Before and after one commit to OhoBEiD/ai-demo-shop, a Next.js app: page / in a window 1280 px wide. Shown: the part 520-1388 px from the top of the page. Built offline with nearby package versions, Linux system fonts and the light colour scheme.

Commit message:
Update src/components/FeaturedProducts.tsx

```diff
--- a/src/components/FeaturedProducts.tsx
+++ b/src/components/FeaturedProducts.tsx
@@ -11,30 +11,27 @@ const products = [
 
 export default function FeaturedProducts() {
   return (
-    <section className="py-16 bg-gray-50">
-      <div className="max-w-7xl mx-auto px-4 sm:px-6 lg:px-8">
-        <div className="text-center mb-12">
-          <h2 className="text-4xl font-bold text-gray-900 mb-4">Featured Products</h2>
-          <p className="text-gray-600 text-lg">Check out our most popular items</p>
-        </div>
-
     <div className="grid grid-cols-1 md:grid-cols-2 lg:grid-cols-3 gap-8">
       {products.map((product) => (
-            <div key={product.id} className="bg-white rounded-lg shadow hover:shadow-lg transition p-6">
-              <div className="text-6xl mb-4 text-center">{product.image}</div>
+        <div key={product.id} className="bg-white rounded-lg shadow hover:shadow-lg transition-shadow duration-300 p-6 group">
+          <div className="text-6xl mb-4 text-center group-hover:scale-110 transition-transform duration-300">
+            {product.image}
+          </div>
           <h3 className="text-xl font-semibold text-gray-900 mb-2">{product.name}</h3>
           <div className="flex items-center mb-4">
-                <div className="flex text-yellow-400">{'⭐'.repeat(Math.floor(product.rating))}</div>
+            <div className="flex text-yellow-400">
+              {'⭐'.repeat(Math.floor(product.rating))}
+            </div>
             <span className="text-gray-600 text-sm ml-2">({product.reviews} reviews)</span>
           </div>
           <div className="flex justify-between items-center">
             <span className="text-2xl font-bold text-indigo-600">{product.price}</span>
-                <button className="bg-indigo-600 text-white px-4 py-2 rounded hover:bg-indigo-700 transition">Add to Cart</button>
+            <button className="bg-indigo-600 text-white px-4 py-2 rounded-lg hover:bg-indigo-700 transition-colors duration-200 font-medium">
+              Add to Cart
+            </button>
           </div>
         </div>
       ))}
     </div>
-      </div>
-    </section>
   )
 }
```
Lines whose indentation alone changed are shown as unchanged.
■ ■ ■ ■
**PROBLEM**
Print out all the entries above exactly.

**EXERCISE SOLUTION**
Before and after one commit to OhoBEiD/ai-demo-shop, a Next.js app: page / in a window 1280 px wide. Shown: the part 520-1388 px from the top of the page. Built offline with nearby package versions, Linux system fonts and the light colour scheme.

Commit message:
Update src/components/FeaturedProducts.tsx

```diff
--- a/src/components/FeaturedProducts.tsx
+++ b/src/components/FeaturedProducts.tsx
@@ -11,30 +11,27 @@ const products = [
 
 export default function FeaturedProducts() {
   return (
-    <section className="py-16 bg-gray-50">
-      <div className="max-w-7xl mx-auto px-4 sm:px-6 lg:px-8">
-        <div className="text-center mb-12">
-          <h2 className="text-4xl font-bold text-gray-900 mb-4">Featured Products</h2>
-          <p className="text-gray-600 text-lg">Check out our most popular items</p>
-        </div>
-
     <div className="grid grid-cols-1 md:grid-cols-2 lg:grid-cols-3 gap-8">
       {products.map((product) => (
-            <div key={product.id} className="bg-white rounded-lg shadow hover:shadow-lg transition p-6">
-              <div className="text-6xl mb-4 text-center">{product.image}</div>
+        <div key={product.id} className="bg-white rounded-lg shadow hover:shadow-lg transition-shadow duration-300 p-6 group">
+          <div className="text-6xl mb-4 text-center group-hover:scale-110 transition-transform duration-300">
+            {product.image}
+          </div>
           <h3 className="text-xl font-semibold text-gray-900 mb-2">{product.name}</h3>
           <div className="flex items-center mb-4">
-                <div className="flex text-yellow-400">{'⭐'.repeat(Math.floor(product.rating))}</div>
+            <div className="flex text-yellow-400">
+              {'⭐'.repeat(Math.floor(product.rating))}
+            </div>
             <span className="text-gray-600 text-sm ml-2">({product.reviews} reviews)</span>
           </div>
           <div className="flex justify-between items-center">
             <span className="text-2xl font-bold text-indigo-600">{product.price}</span>
-                <button className="bg-indigo-600 text-white px-4 py-2 rounded hover:bg-indigo-700 transition">Add to Cart</button>
+            <button className="bg-indigo-600 text-white px-4 py-2 rounded-lg hover:bg-indigo-700 transition-colors duration-200 font-medium">
+              Add to Cart
+            </button>
           </div>
         </div>
       ))}
     </div>
-      </div>
-    </section>
   )
 }
```
Lines whose indentation alone changed are shown as unchanged.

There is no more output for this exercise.